Martin figured it out pretty quickly, and recognized the power of the music the Beatles were making. Speaking of the recording of “Please Please Me” — one of the earliest Lennon-McCartney compositions — he said, “I was able to tell them, at the end of that session, ‘You’ve got your first No.1’”
The producer noted that the four young performers learned the recording studio “rather quickly,” but didn’t get into using it until much later. “They were too busy. They would dash into the studio, put down their tracks and leave the rest of the work to us,” he says.
Martin was at the console as the Fab Four — like the Beach Boys and other contemporary groups — began to use the studio as an instrument. “’Rubber Soul’ was an indication of where they were going to go,” the producer says of the phase that also included “Revolver.” “They would start telling me what they wanted, and they would start pressing me for more ideas.”
That came to fruition with the recording of “Sgt. Pepper’s Lonely Hearts Club Band.” “It probably did change the face of recording,” Martin said of the Beatles’ landmark 1967 album. “It became a different kind of art form.”
Less than a month after that LP was released, Martin was in the control room when the Beatles performed “All You Need Is Love” as part of “Our World,” the first live global television hookup. More than 400 million viewers, in 25 countries, watched the satellite broadcast.
But Martin didn’t just twirl the dials for the Beatles.
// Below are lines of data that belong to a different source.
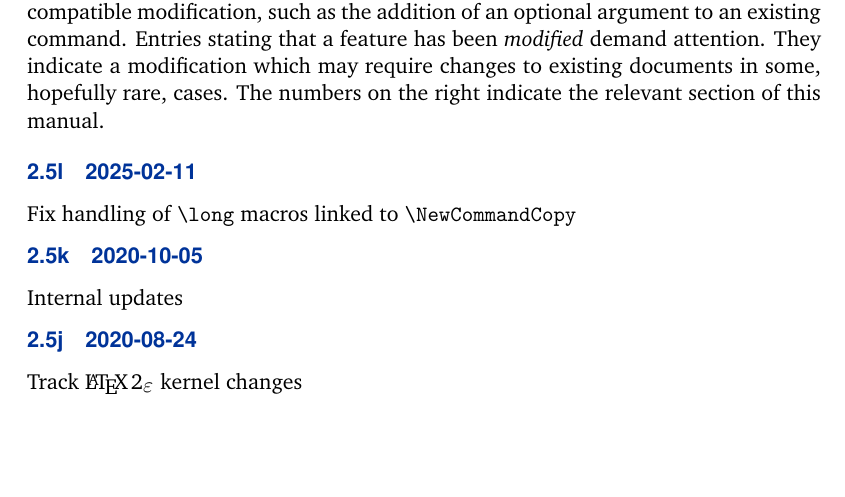
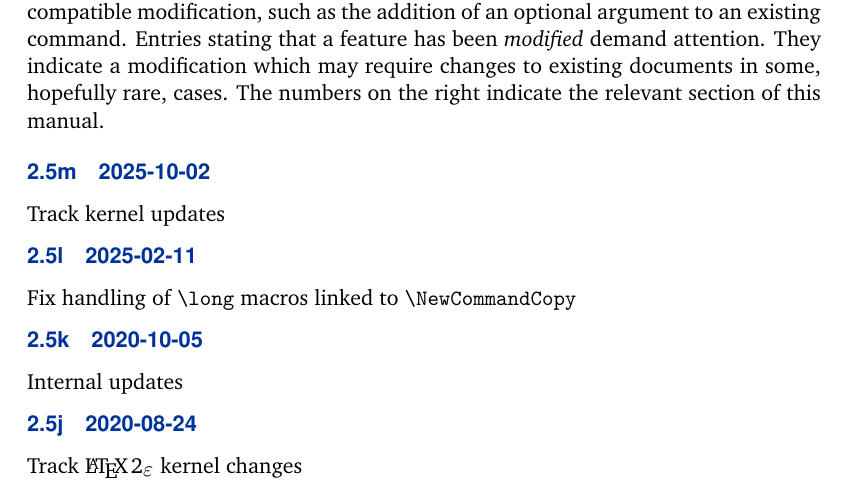
Before and after one commit to josephwright/etoolbox, a LaTeX document (etoolbox.tex, which reads etoolbox.sty): part of page 33 of 40, cut so that both start at the same text, the shorter picture padded with empty space. Compiled offline with pdfLaTeX.

Commit message:
Track kernel updates
\long and \protected status

```diff
--- a/etoolbox.sty
+++ b/etoolbox.sty
@@ -62,7 +62,8 @@
 \def\etb@newcommand#1[#2]{%
   \@ifnextchar[%]
     {\etb@xargdef#1[#2]}
-    {\ifx\l@ngrel@x\relax
+    {\let\pr@t@ct@d\protected
+     \ifx\l@ngrel@x\relax
        \let\l@ngrel@x\protected
      \else
        \protected\def\l@ngrel@x{\protected\long}%
--- a/etoolbox.tex
+++ b/etoolbox.tex
@@ -1296,6 +1296,10 @@ The development code for \sty{etoolbox} is hosted on GitHub: \url{https://github
 This revision history is a list of changes relevant to users of this package. Changes of a more technical nature which do not affect the user interface or the behavior of the package are not included in the list. If an entry in the revision history states that a feature has been \emph{improved} or \emph{extended}, this indicates a syntactically backwards compatible modification, such as the addition of an optional argument to an existing command. Entries stating that a feature has been \emph{modified} demand attention. They indicate a modification which may require changes to existing documents in some, hopefully rare, cases. The numbers on the right indicate the relevant section of this manual.
 
 \begin{changelog}
+
+\begin{release}{2.5m}{2025-10-02}
+\item Track kernel updates
+\end{release}
 
 \begin{release}{2.5l}{2025-02-11}
 \item Fix handling of \cmd{long} macros linked to \cmd{NewCommandCopy}
```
He also arranged much of their music, particularly the songs with more elaborate or orchestral parts. He also played keyboards and occasionally other instruments, and conducted orchestral arrangements.
Martin’s skills brought him work as a producer, and arranger, with other acts. For that and personal reasons he was unavailable during the “The Beatles” (“White Album”) recording sessions, and the Beatles produced some of the cuts themselves.
The group was coming unglued during the making of that album, but Martin produced their final three albums, including the classic “Abbey Road,” released over the next two years. But when the Beatles ceased to be, he kept working, producing and arranging music by artists as diverse as Jeff Beck, Cheap Trick, Celine Dion, Gary Glitter, Kenny Rogers and UFO.
He will be best remembered, though, for his work with the Beatles, even if one of them tried to diminish his significance. John Lennon, always the angry young man, lashed out soon after the breakup — but eventually changed his tune and acknowledged Martin’s contributions.
So, to honor the passing of the Fab Four’s fifth, I recommend listening to a bunch of Beatles music. And pondering what The Music might have sounded like, had not George Martin taken that gamble 54 years ago.